Misha Kilmer

Misha Kilmer

William Walker Professor of Mathematics
Bromfield-Pearson, Room 103
503 Boston Avenue, Medford, MA


Iterative Methods, Numerical Linear Algebra, Numerical Analysis, Scientific Computing, Image and Signal Processing

Research Interests

Numerical Linear Algebra (NLA) is a field that straddles the line between mathematics and computer science in that the goal is to use and develop mathematical tools and theory to produce algorithms that solve large-scale, real-world problems as accurately and efficiently as possible on a computer. These days, almost every incoming Tufts student has (unknowingly) been exposed to Numerical Linear Algebra: web searches using the Google search engine are possible in large part because of algorithms that numerical linear algebraists have designed to compute so-called dominant eigenvectors. The fact that NLA is so useful in so many real-world problems, often in non-obvious ways, appeals to the practical side of my nature. I am fascinated by the fact that much of the mathematics, the algorithms, and theory is relatively new, having been born since the dawn of the computer era and/or inspired directly by a particular recent science or engineering application. The mathematics and the algorithms must continue to evolve as technology and society's needs change, hence the challenge to those of us working in NLA. Because NLA is inherently interdisciplinary in nature, working in this field provides me a hands-on opportunity to learn about research within other disciplines (chemistry, biology, psychology, economics, biomedical engineering, etc.), and to work with researchers in those disciplines to help advance the state-of-the-art in those disciplines as well as my own.
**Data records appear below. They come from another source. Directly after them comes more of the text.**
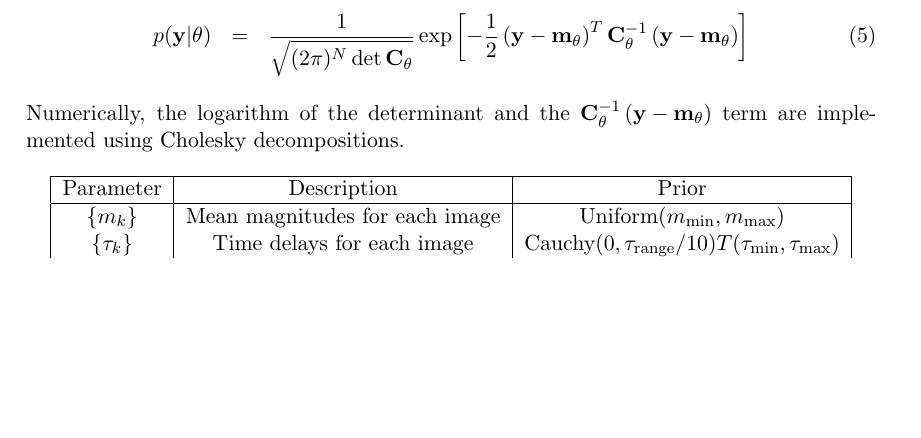
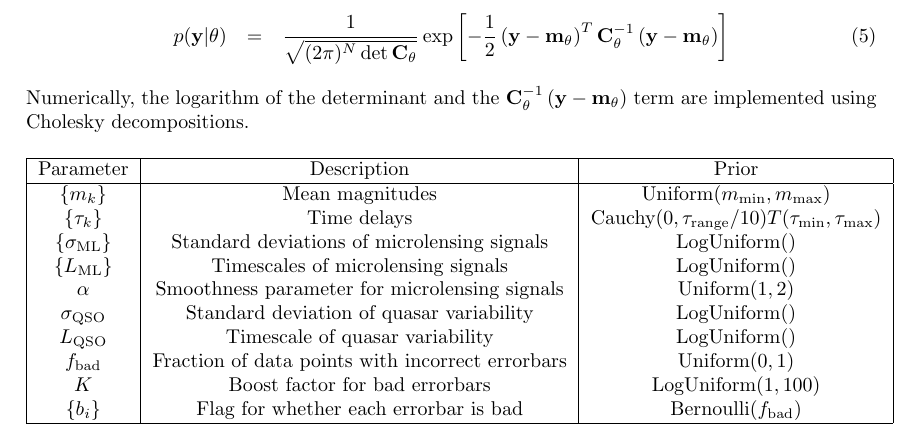
Before and after one commit to eggplantbren/Flotsam, a LaTeX document (doc/Leon/ms.tex): part of the page, cut so that both start at the same text, the shorter picture padded with empty space. Compiled offline with pdfLaTeX.

Commit message:
More work on the table

```diff
--- a/doc/Leon/ms.tex
+++ b/doc/Leon/ms.tex
@@ -1,5 +1,5 @@
 % Every Latex document starts with a documentclass command
-\documentclass[a4paper, 11pt]{article}
+\documentclass[a4paper, 10pt]{article}
 
 % Load some packages
 \usepackage{graphicx} % This allows you to put figures in
@@ -68,8 +68,17 @@ Cholesky decompositions.
 \hline
 Parameter & Description & Prior\\
 \hline
-$\{m_k\}$ & Mean magnitudes for each image & Uniform$(m_{\rm min}, m_{\rm max})$\\
-$\{\tau_k\}$ & Time delays for each image & Cauchy$(0, \tau_{\rm range}/10)T(\tau_{\rm min}, \tau_{\rm max})$\\
+$\{m_k\}$ & Mean magnitudes & Uniform$(m_{\rm min}, m_{\rm max})$\\
+$\{\tau_k\}$ & Time delays & Cauchy$(0, \tau_{\rm range}/10)T(\tau_{\rm min}, \tau_{\rm max})$\\
+$\{\sigma_{\rm ML}\}$ & Standard deviations of microlensing signals & LogUniform$()$\\
+$\{L_{\rm ML}\}$ & Timescales of microlensing signals & LogUniform$()$\\
+$\alpha$ & Smoothness parameter for microlensing signals & Uniform$(1,2)$\\
+$\sigma_{\rm QSO}$ & Standard deviation of quasar variability & LogUniform$()$\\
+$L_{\rm QSO}$ & Timescale of quasar variability & LogUniform$()$\\
+$f_{\rm bad}$ & Fraction of data points with incorrect errorbars & Uniform$(0,1)$\\
+$K$ & Boost factor for bad errorbars & LogUniform$(1, 100)$\\
+$\{b_i\}$ & Flag for whether each errorbar is bad & Bernoulli$(f_{\rm bad})$\\
+\hline
 \end{tabular}
 \end{center}
 \end{table}
```
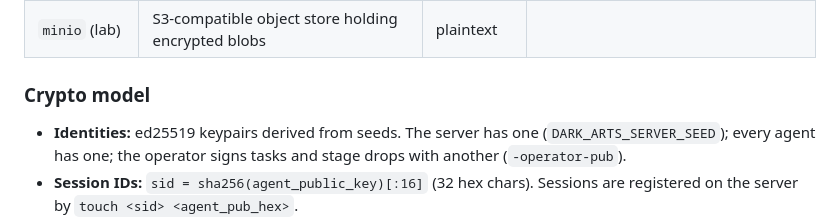
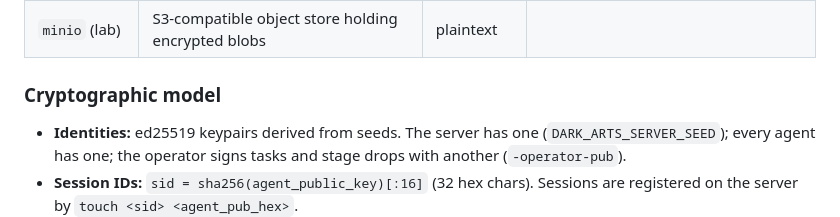
Before and after one commit to kelvinweijun/dark-arts, a Markdown page: README.md, the part around the change. GitHub-like rendering.

```diff
--- a/README.md
+++ b/README.md
@@ -52,7 +52,7 @@ Data flow:
 | dead drops | Passive rendezvous (DNS TXT zone, file dir, gist) | operator identity | content is always signed + encrypted |
 | `minio` (lab) | S3-compatible object store holding encrypted blobs | plaintext | |
 
-### Crypto model
+### Cryptographic model
 
 - **Identities:** ed25519 keypairs derived from seeds. The server has one (`DARK_ARTS_SERVER_SEED`); every agent has one; the operator signs tasks and stage drops with another (`-operator-pub`).
 - **Session IDs:** `sid = sha256(agent_public_key)[:16]` (32 hex chars). Sessions are registered on the server by `touch <sid> <agent_pub_hex>`.
```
Numerical Linear Algebra is considered a branch of applied mathematics to the extent that the resulting algorithms are applied to solve problems in science and engineering. Applications that have been a focal point of my research include detection of buried landmines from electromagnetic scattering data, image deblurring, and medical image reconstruction. These applications are considered "inverse problems." To solve an inverse problem, noisy, measured data is used to reconstruct discrete samples of an unknown input function. For example, one might take electromagnetic measurements on the surface of the earth with the goal of locating buried ordinance, underground contaminant plumes, and the like. The reconstruction process is based on a mathematical model of the relation between the input and the data. In non-linear inverse problems, such as breast tissue imaging with diffuse optical tomographic data, many "forward problems" (i.e., linear systems) must be solved in order to reconstruct the appropriate images. Furthermore, the solutions to underlying inverse problems must be made insensitive to the noise in the data. My research, therefore, is twofold: to build computationally efficient and stable forward solvers and to formulate solution methods for inverse problems in which noise is filtered during the reconstruction phase. Clearly, the potential impact of such research is great: to "see," in realistic time, the world (or other medium) from the inside out.